Flags of Our Fathers Review
In the first part of Clint Eastwood's double bill we learn that war is hell. Indeed, many other films and numerous other filmmakers, writers and politicians have been spreading that happy sentiment for generations – but at least Eastwood has tried to offer a more layered portrayal of war and its consequences. Flags of Our Fathers, the first part of Eastwood's opus that focuses on the events on the island of Iwo Jima during the Second World War, is filmed with a pro-American standpoint and focuses – briefly – on the enduring hell of the battlefield whilst cutting away, across thousands of miles, to depict the way of life back in the United States.
Propaganda, such a vital tool that Dr Goebbels created a Nazi ministry just for its propagation, is shown to be the foundations of not just the German and Japanese war effort, but also that of the Americans'. We witness young soldiers taken away from the frontlines in order to promote themselves – and the U.S. Army – after a photograph of them raising the Stars and Stripes on Iwo Jima captures the hearts and minds of the American people. And, as the White House and DoD soon realised, millions of previously-disillusioned American taxpayers were suddenly prepared to invest in the war effort after finding the chance to project their own hopes and fears onto this blank canvas of brave American soldier fodder.
Eastwood, longtime acting legend and a relative newcomer to the world of substantive cinema, comes to this project fresh from critical and commercial success. His last film, Million Dollar Baby was a quiet, introspective picture that had its failings – most of them textual – but he still managed to find the narrative's voice and connect with its meaning. Here, with Flags of Our Fathers, many expected a compelling war film that would sweep the board come Oscar time.
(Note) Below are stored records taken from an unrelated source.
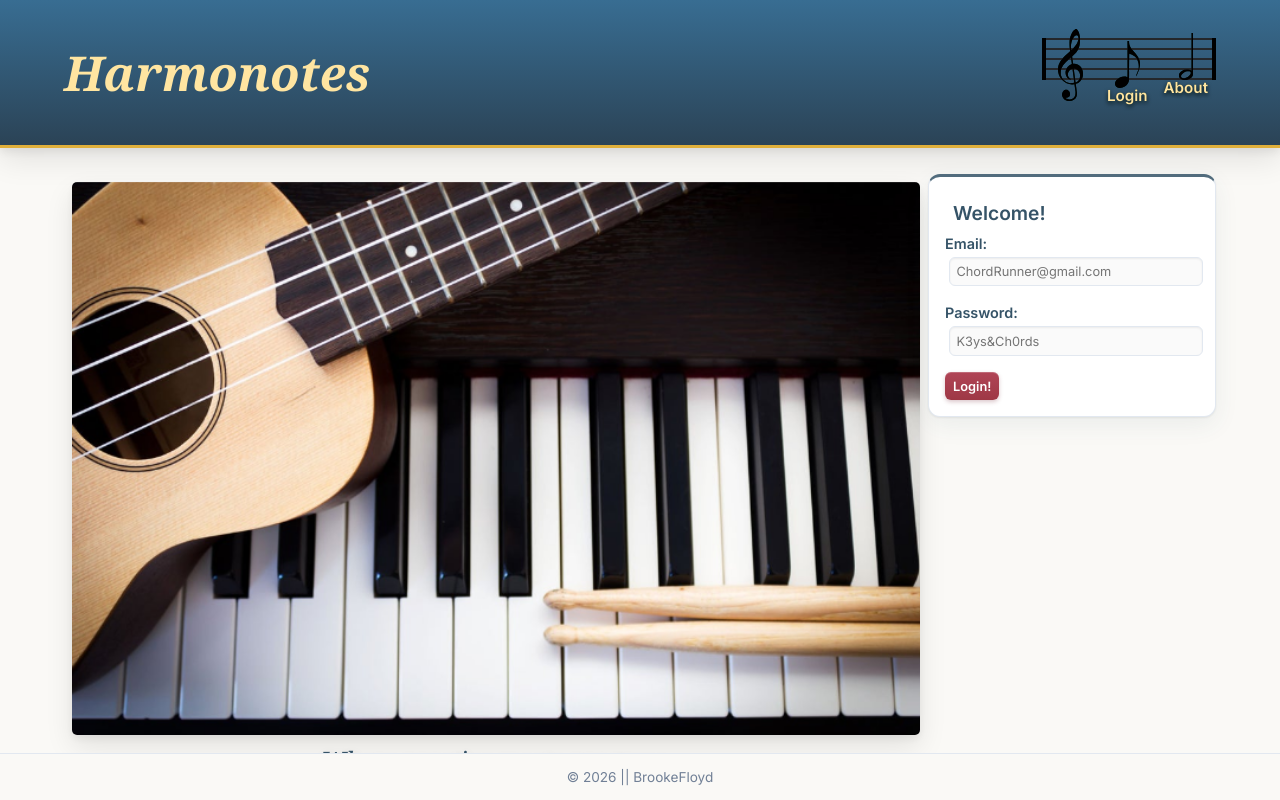
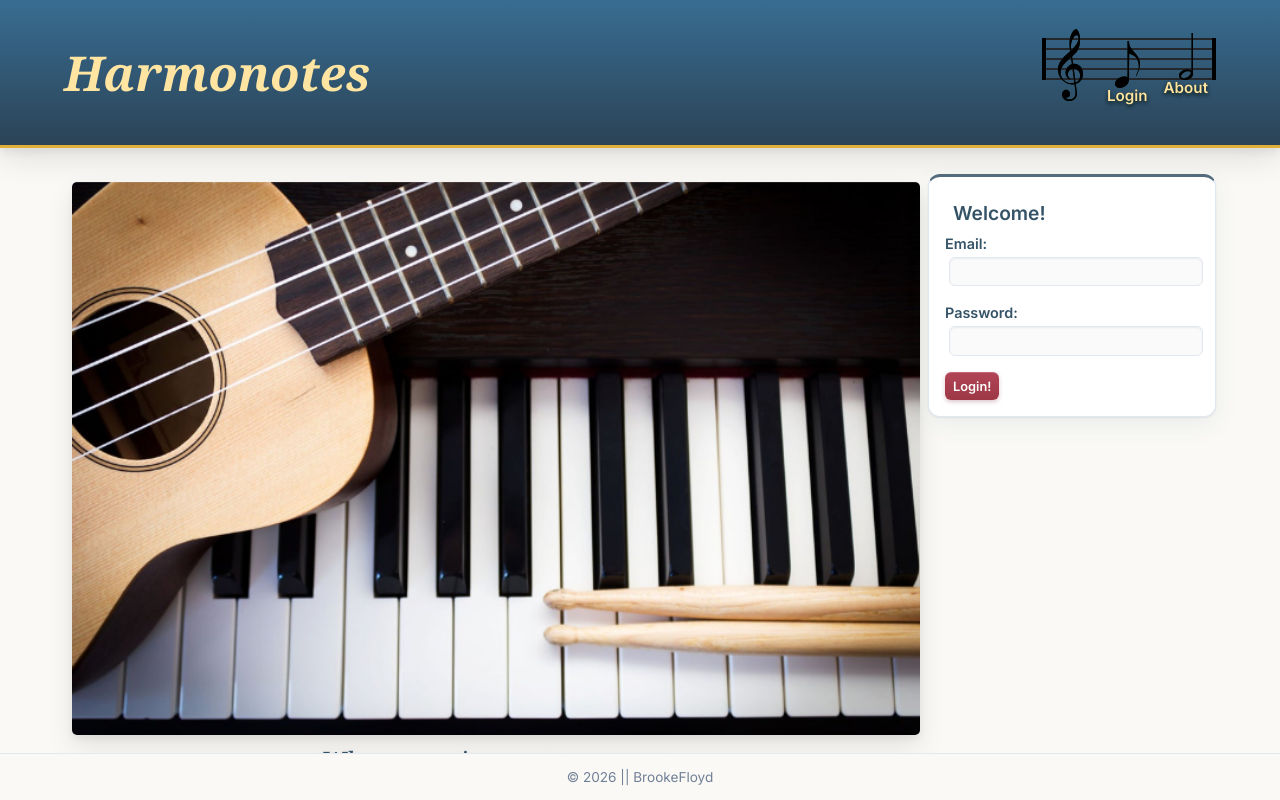
Before and after one commit to BrookeFloyd10/Harmonotes-FullStack-Brooke-F, a React (Vite) app in the folder frontend/: page / in a window 1280 px wide. Built offline with nearby package versions, Linux system fonts and the light colour scheme.

Commit message:
removed login and password placeholders

```diff
--- a/frontend/src/components/LoginForm.jsx
+++ b/frontend/src/components/LoginForm.jsx
@@ -68,7 +68,6 @@ const LoginForm = ({ setLoggedInUser }) => {
                                 value={loginData.emailAddress}
                                 onChange={handleChange}
                                 error={errors.emailAddress}
-                                placeholder={"ChordRunner@gmail.com"}
                                 required/>
                         <FormField  label="Password:"
                                 id="password"
@@ -77,7 +76,6 @@ const LoginForm = ({ setLoggedInUser }) => {
                                 value={loginData.password}
                                 onChange={handleChange}
                                 error={errors.password}
-                                placeholder={"K3ys&Ch0rds"}
                                 required/>
                         <Button id="submit-btn" type="submit" className="submit-btn" label="Login!"/>
                     </form>
```
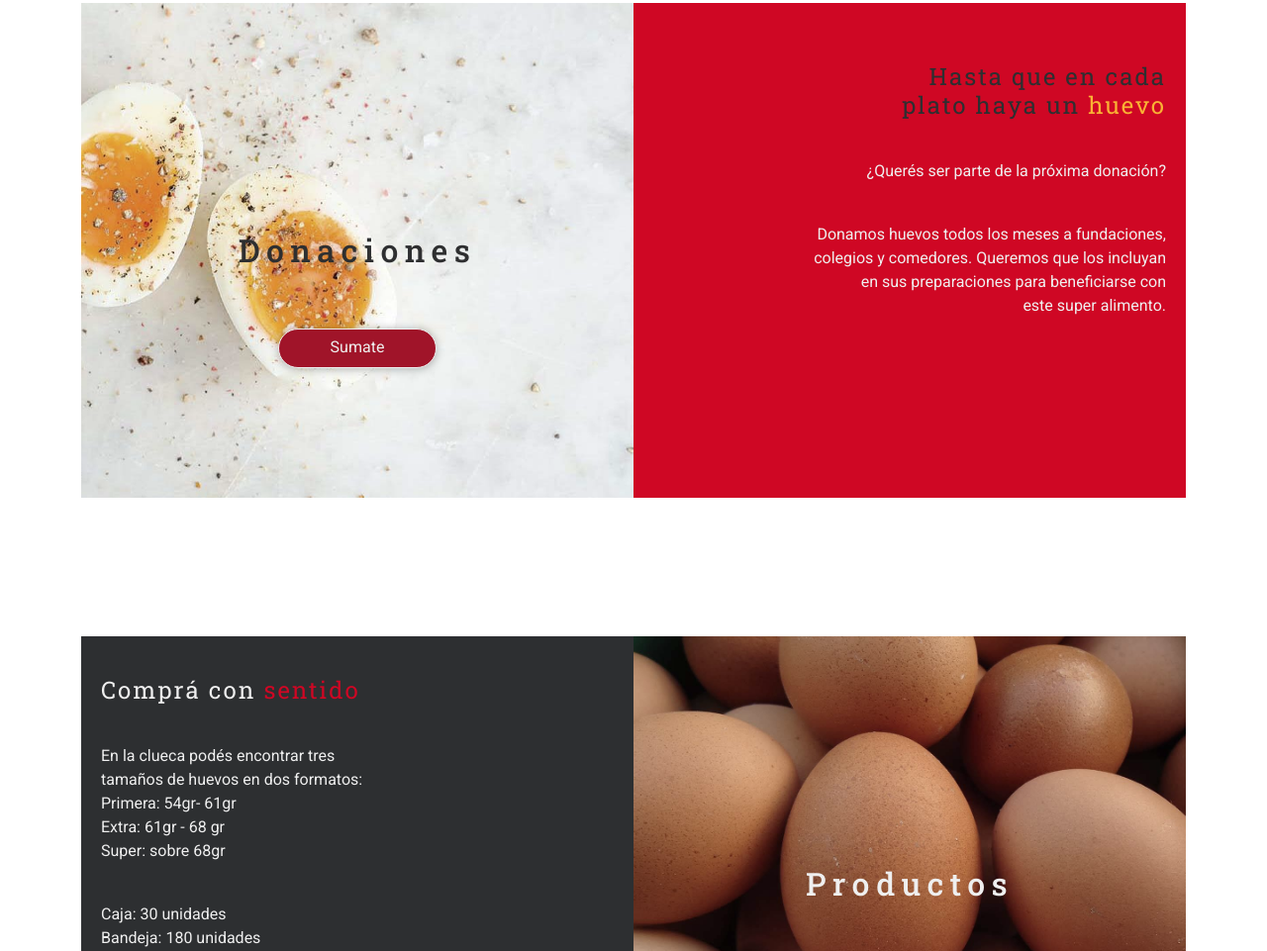
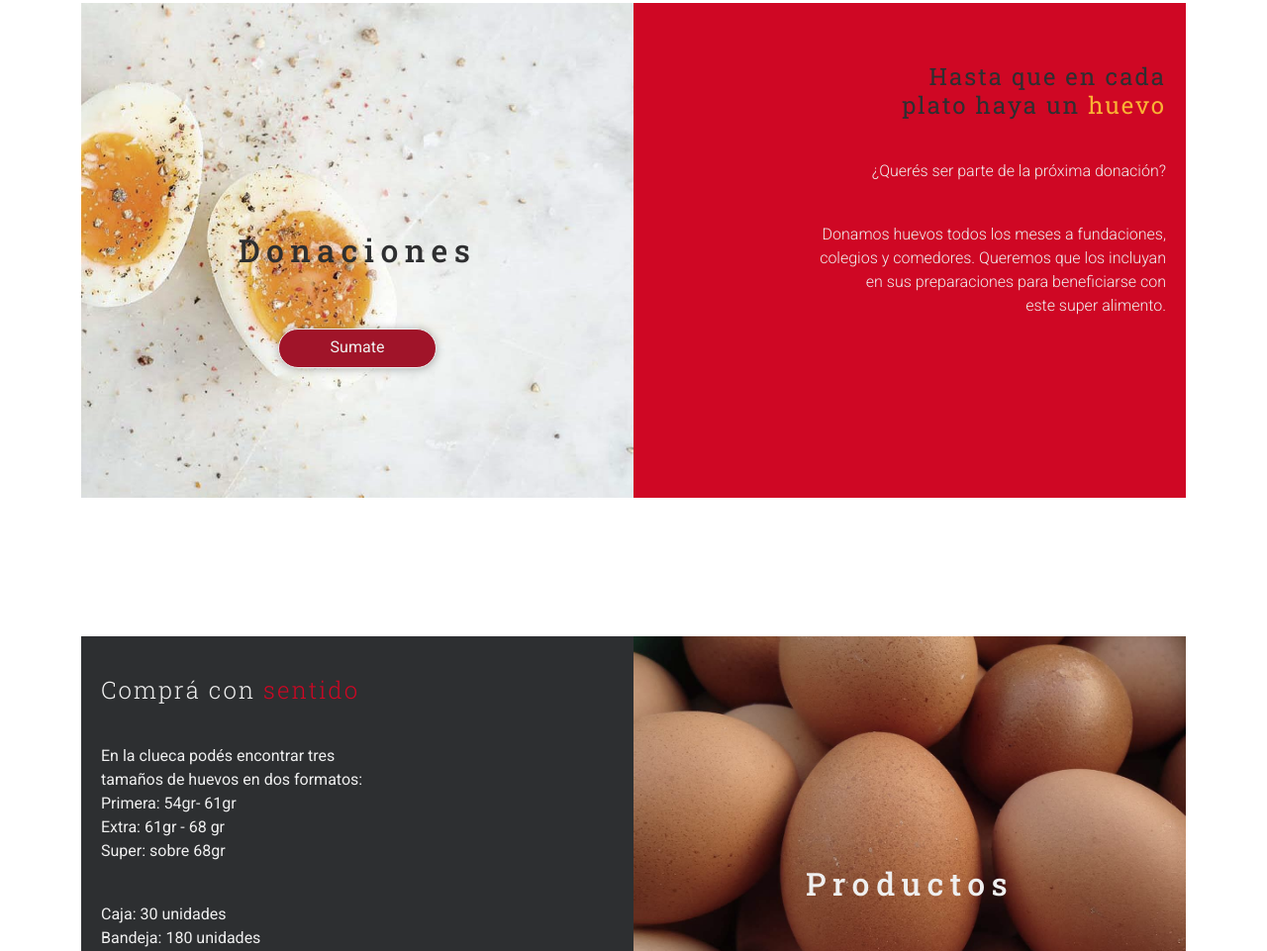
Before and after one commit to marudesi/la-clueca, a plain HTML site: page index.html in a window 1280 px wide. Shown: the part 1352-2313 px from the top of the page at 99% size. Drawn offline with nearby package versions, Linux system fonts and the light colour scheme.

Commit message:
cambio fuente

```diff
--- a/css/style.css
+++ b/css/style.css
@@ -30,7 +30,9 @@
     z-index: 100;}
 
 /* Estilos generales */
-
+.bold{
+    font-weight: 400;
+}
 .fondoGris{
     background-color: #2D2F31;}
 
@@ -173,7 +175,7 @@
 .donacionesP{
     font-family: 'Roboto', sans-serif;
     font-size: 16px;
-    font-weight: 400;
+    font-weight: 300;
     margin-top: 40px;
     margin-right: 20px;
     text-align: right;
@@ -215,7 +217,7 @@
     font-family: 'Roboto Slab', serif;
     color: #EFEFEF;
     font-size: 24px;
-    font-weight: 400;
+    font-weight: 300;
     text-align: left;
     margin-top: 40px;
     margin-left: 20px;
```
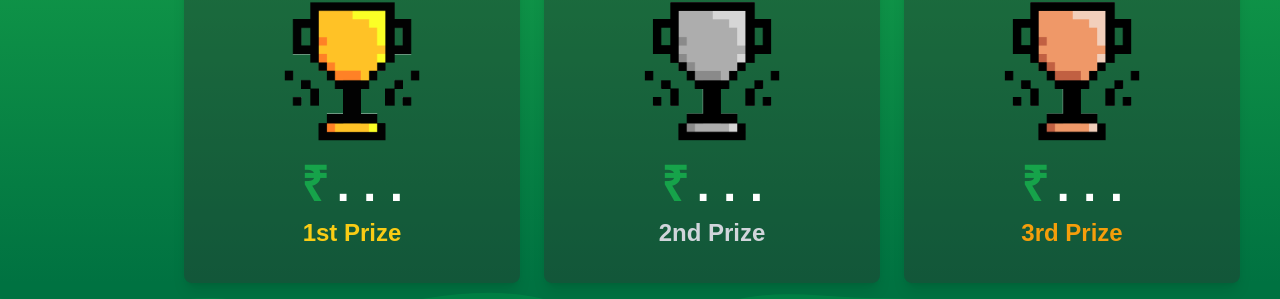
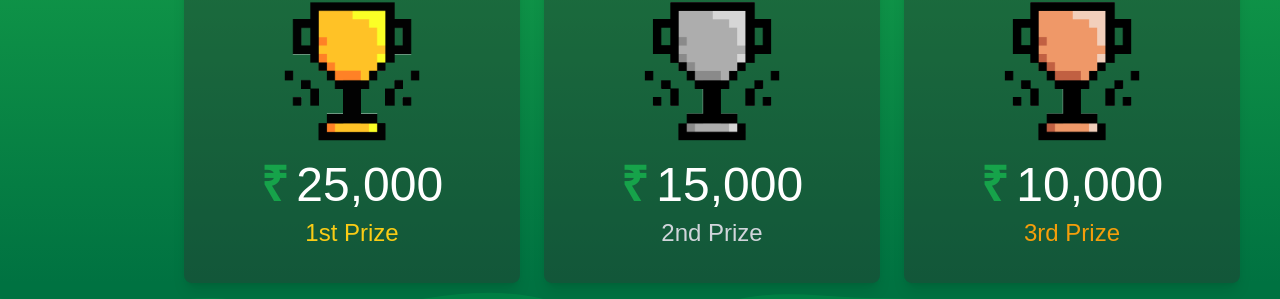
Before and after one commit to ICEFOSS/hackfit, a React (Create React App) app: page / in a window 1280 px wide. Shown: the part 4146-4445 px from the top of the page. Built offline with nearby package versions, Linux system fonts and the light colour scheme; a web font is replaced by a local one.

Commit message:
added prize money

```diff
--- a/src/components/Prize.js
+++ b/src/components/Prize.js
@@ -12,21 +12,21 @@ export default class Prize extends Component {
         <div className="flex flex-wrap flex-row gap-6 justify-center mx-4 xs:mx-auto">
 
           <Prize_card
-            cash=". . ."
+            cash="25,000"
             prize="gold"
             text_color="text-yellow-400"
             prize_name="1st Prize"
             prize_description="For the best presentation of the project"
           />
           <Prize_card
-            cash=". . ."
+            cash="15,000"
             prize="silver"
             text_color="text-gray-300"
             prize_name="2nd Prize"
             prize_description="For the best presentation of the project"
           />
           <Prize_card
-            cash=". . ."
+            cash="10,000"
             prize="bronze"
             text_color="text-amber-500"
             prize_name="3rd Prize"
@@ -48,10 +48,10 @@ function Prize_card(props) {
             src={`/assets/${props.prize}-cup.gif`}
             alt="placholder"
           />
-          <p className="text-center text-white font-bold text-3xl  sm:text-4xl md:text-5xl p-2"><span className="text-green-600 mr-2">₹</span>
+          <p className="text-center text-white text-3xl  sm:text-4xl md:text-5xl p-2"><span className="text-green-600 mr-2 font-bold">₹</span>
             {props.cash}
           </p>
-          <p className={`text-center ${props.text_color} font-bold text-xl sm:text-2xl`}>
+          <p className={`text-center ${props.text_color} text-xl sm:text-2xl`}>
             {props.prize_name}
           </p>
         </div>
```
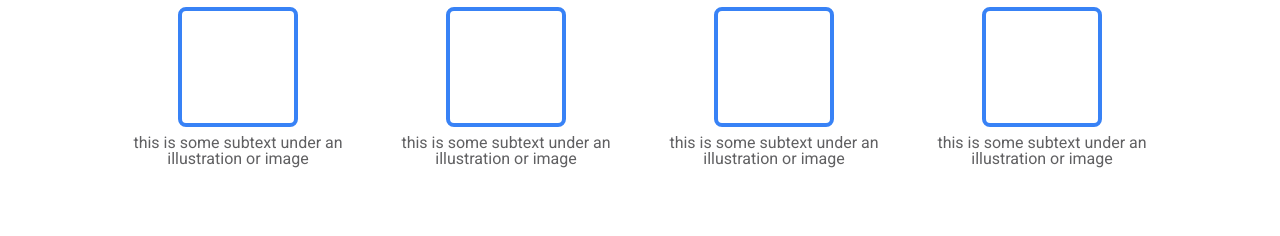
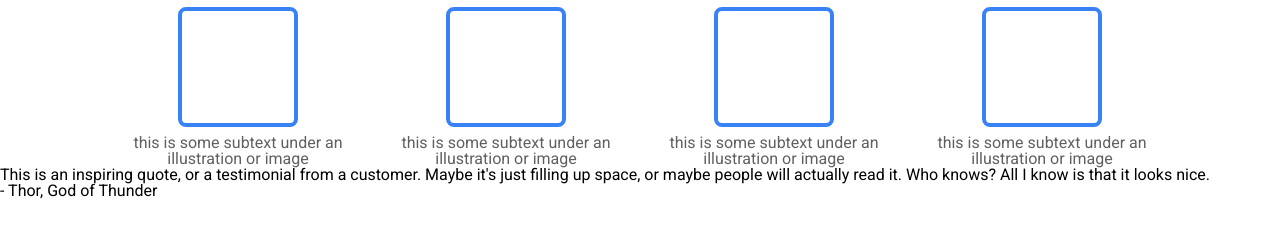
Before and after one commit to Hein02/odin-landing-page, a plain HTML site: page index.html in a window 1280 px wide. Shown: the part 440-676 px from the top of the page. Drawn offline with Linux system fonts and the light colour scheme.

Commit message:
Create quote block

```diff
--- a/index.html
+++ b/index.html
@@ -82,5 +82,13 @@
         </div>
       </div>
     </section>
+    <section class="quote">
+      <p class="quote__text">
+        This is an inspiring quote, or a testimonial from a customer. Maybe it's
+        just filling up space, or maybe people will actually read it. Who knows?
+        All I know is that it looks nice.
+      </p>
+      <p class="quote__author">- Thor, God of Thunder</p>
+    </section>
   </body>
 </html>
```
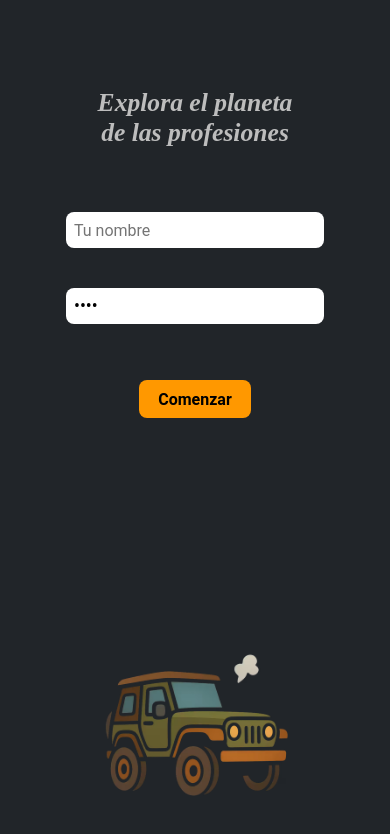
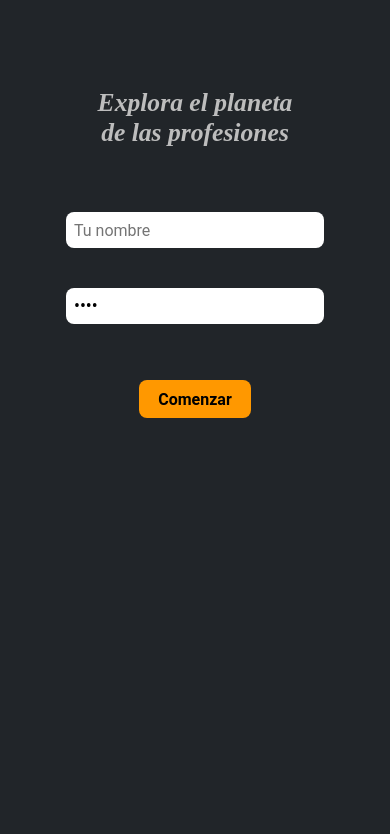
Before and after one commit to Guada-lupes/OccupationsGame, a React (Vite) app: page / in a window 390 px wide. Shown: the top 834 px of the page. Built offline with nearby package versions, Linux system fonts and the light colour scheme.

Commit message:
display none para img en responsive

```diff
--- a/src/styles/welcomePage.module.css
+++ b/src/styles/welcomePage.module.css
@@ -72,6 +72,6 @@ input::placeholder{
 }
 @media(min-width: 0px) and (max-width: 650px) {
   .img{
-    bottom: 2rem;
+    display: none;
   }
 }
```
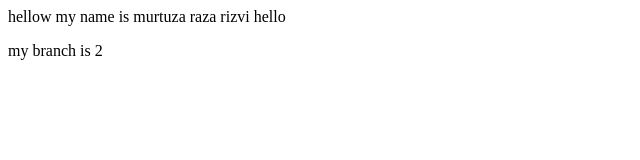
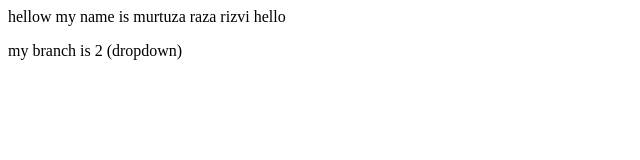
Before and after one commit to smmurtuza/apnacollege2, a plain HTML site: page index.html in a window 1280 px wide. Shown: the full height of the page, 0-640 px from the left. Drawn offline with Linux system fonts and the light colour scheme.

```diff
--- a/index.html
+++ b/index.html
@@ -2,5 +2,5 @@
     hellow my name is murtuza raza rizvi hello
 </p>
 <p>
-    my branch is 2
+    my branch is 2 (dropdown)
 </p>
```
Much to my own disappointment, neither of those predictions came true.
You see, the greatest problem with this film is Paul Haggis. Haggis, an Oscar-winning screenwriter and Oscar-nominated director, burst onto the scene with the aforementioned Million Dollar Baby before producing the critically-divisive Crash in 2005. His screenwriting style is one of mawkish emotion and multi-layered plot strands which he desperately tries to tie up in a neat bow, and whilst this reviewer will happily confess to being suckered in by the guilty pleasure that was Crash, Flags of Our Fathers rams an already-obvious message down the viewer's throat whilst juggling so many balls in the air, they all come crashing down. By ducking and weaving across time periods and geographical locations, Eastwood cannot find the focal point of his story. Is it Ryan Phillippe, the Hollywood pretty boy who carries a weight of emotion and conscience on his shoulders? Or is it Adam Beach, the talented character actor who portrays a Native American and thus, according to the filmmakers' handbook, should be thrust centre stage as a chance for some "eye-opening" racial examination?
Indeed, the cast of characters is bulging and the narrative cannot find any common ground. Every element of the film is handled with the professionalism you have come to expect from Eastwood, but the film's heart, and the film's soul, seems to be missing. What makes me wonder is how this was achieved considering the potential of the source material.
Fortunately the film has some strong points. Eastwood's direction during the (limited) battle sequences is stunning, and whilst some might liken it to Spielberg's achievements from 1998's Saving Private Ryan (the comparison is quite valid), Eastwood manages to capture the intensity and barbarity of being fired on by an unknown enemy with skill and conviction. Similarly, the direction for the rest of the film is equally as impressive. In addition, the acting is largely excellent – especially from the relative newcomer Adam Beach – and the production design is gorgeous.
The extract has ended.